Yield
2 strudels

The South is home to many vital ingredients of the great American melting pot—a vessel both cultural and culinary, at once historical and ever changing. Our foods tell a lot about our heritage, and some of the most interesting lore lies behind the South’s ethnic bread and pastries. Settlers, who brought a bit of their motherland with them even as they searched for a new home, introduced favorites such as bagels, Polish Sugar Cake, and sopaipillas to the South. In November of 1989 Southern Living published this recipe sent to us by Mrs. Jack Davis of Charlotte, North Carolina, for Apple Strudel. Austria, Hungary, Czechoslovakia, and Germany all lay claim to strudel, a delicate, fruit-filled pastry. Traditionally, the dough is stretched on a tabletop, and fists are clenched to avoid tearing it with fingernails. Instead of following this procedure, Mrs. Davis’ recipe uses phyllo pastry.

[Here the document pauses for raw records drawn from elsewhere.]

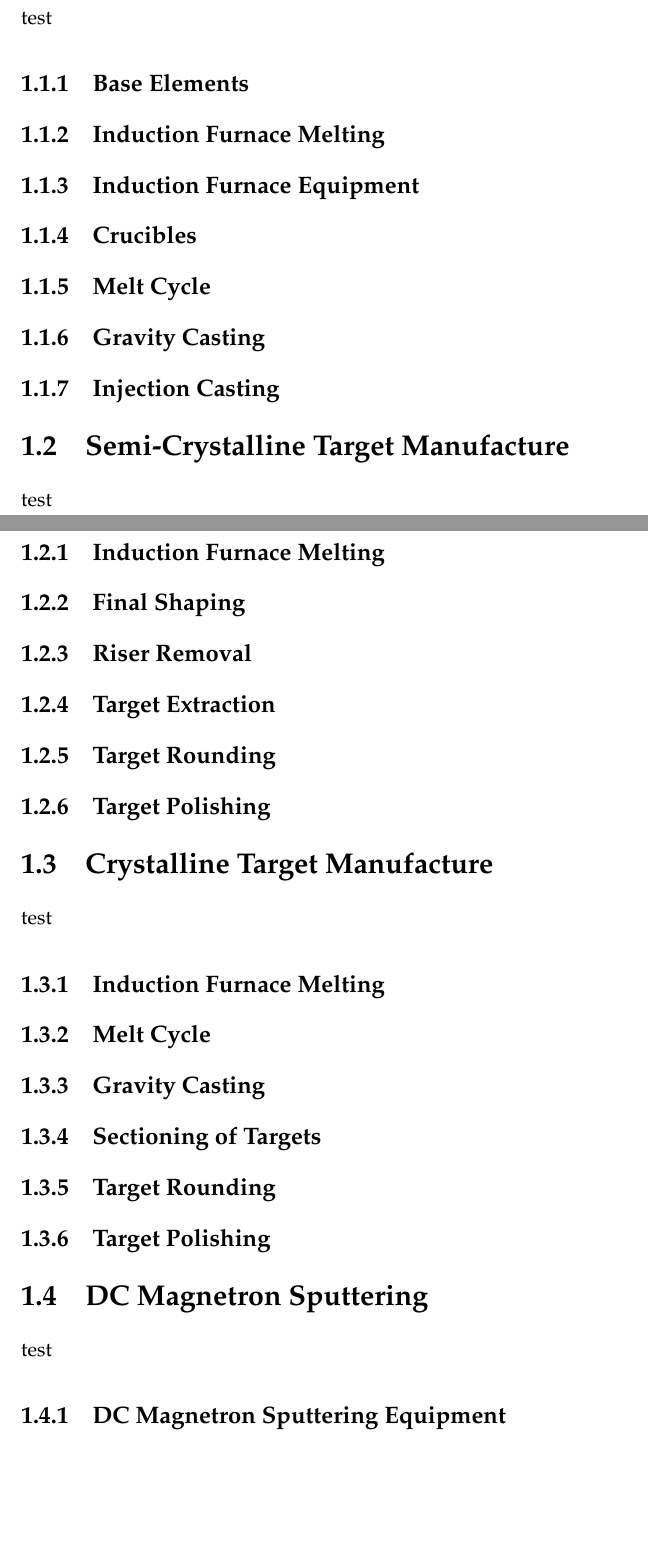
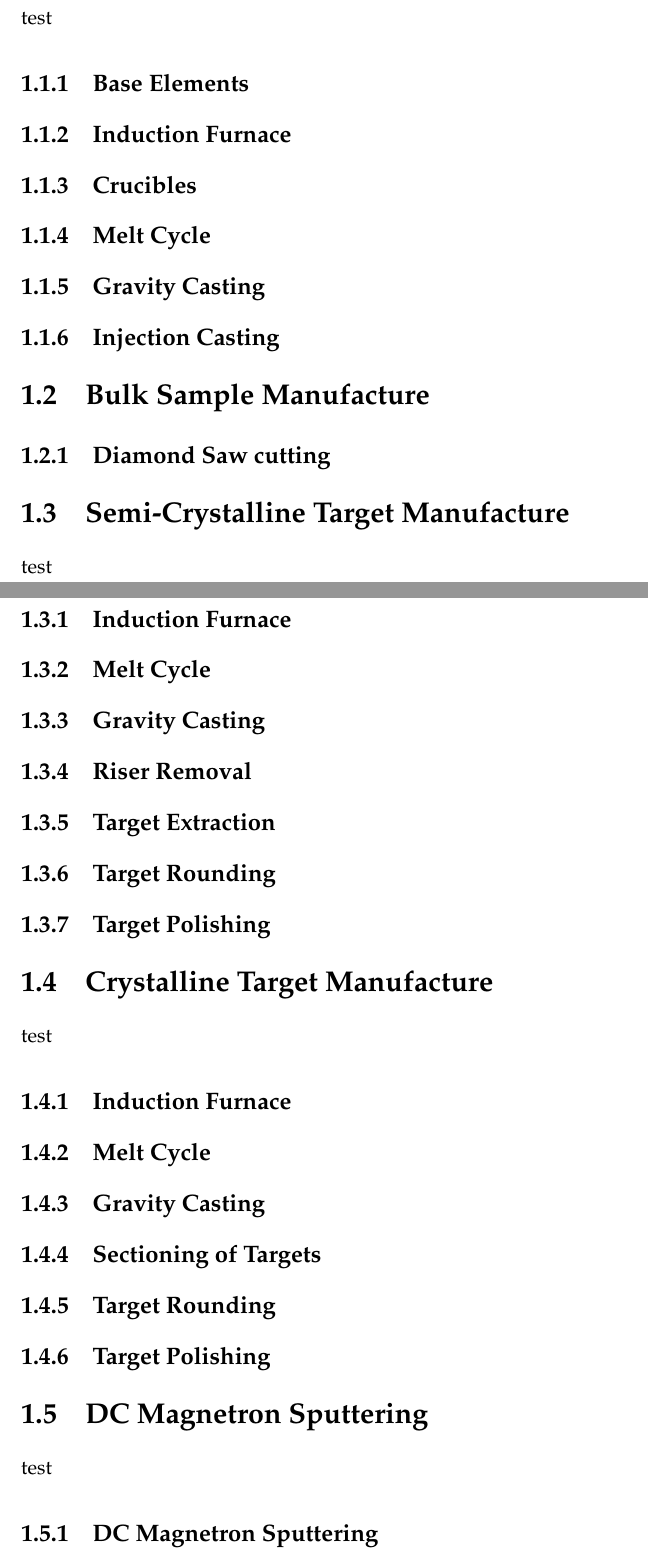
Before and after one commit to PoleScars/Method, a LaTeX thesis (Method.tex): two parts of pages 3 and 4 of 5, joined at a grey line, cut so that both start at the same text, the shorter picture padded with empty space. Compiled offline with pdfLaTeX.

Commit message:
Outline - finished draft outline

```diff
--- a/Method.tex
+++ b/Method.tex
@@ -21,9 +21,7 @@
  test
 \subsection{Base Elements}
 
-\subsection{Induction Furnace Melting}
-
-\subsection{Induction Furnace Equipment}
+\subsection{Induction Furnace}
 
 \subsection{Crucibles}
 
@@ -33,11 +31,17 @@
 
 \subsection{Injection Casting}
 
+\section{Bulk Sample Manufacture}
+
+\subsection{Diamond Saw cutting}
+
 \section{Semi-Crystalline Target Manufacture}
 test
-\subsection{Induction Furnace Melting}
+\subsection{Induction Furnace}
 
-\subsection{Final Shaping}
+\subsection{Melt Cycle}
+
+\subsection{Gravity Casting}
 
 \subsection{Riser Removal}
 
@@ -49,7 +53,7 @@ test
 
 \section{Crystalline Target Manufacture}
 test
-\subsection{Induction Furnace Melting}
+\subsection{Induction Furnace}
 
 \subsection{Melt Cycle}
 
@@ -63,5 +67,5 @@ test
 
 \section{DC Magnetron Sputtering}
 test
-\subsection{DC Magnetron Sputtering Equipment}
+\subsection{DC Magnetron Sputtering}
 
```
Also changed, not shown: Method.tex (4 more changed lines), 5 other files.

How to Make It

Step 1

Combine raisins and rum extract; let stand 2 hours. Combine raisin mixture, apples, and next 4 ingredients.

Step 2

Place 1 sheet of phyllo on a damp towel (keep remaining phyllo covered). Lightly brush phyllo with melted butter. Layer 5 more sheets phyllo on first sheet, 1 at a time, brushing each sheet with butter. Sprinkle evenly with 1/4 cup breadcrumbs.

Step 3

Spread half of apple filling over buttered phyllo, leaving a 3-inch border on 1 long edge of pastry and a 2-inch border on other 3 edges. Fold long edge with 3-inch border over apple filling. Fold short edges of phyllo over 2 inches; brush with melted butter. Fold other long edge of phyllo over 2 inches; brush with melted butter.

Step 4

Starting at long side with 2-inch border, roll jellyroll fashion. Place pastry, seam side down, on a lightly greased 15- x 10- x 1-inch jellyroll pan. Brush with melted butter.

Step 5

Repeat procedure with remaining ingredients for second strudel. Bake at 375˚ for 45 minutes or until golden brown. Cool on wire racks.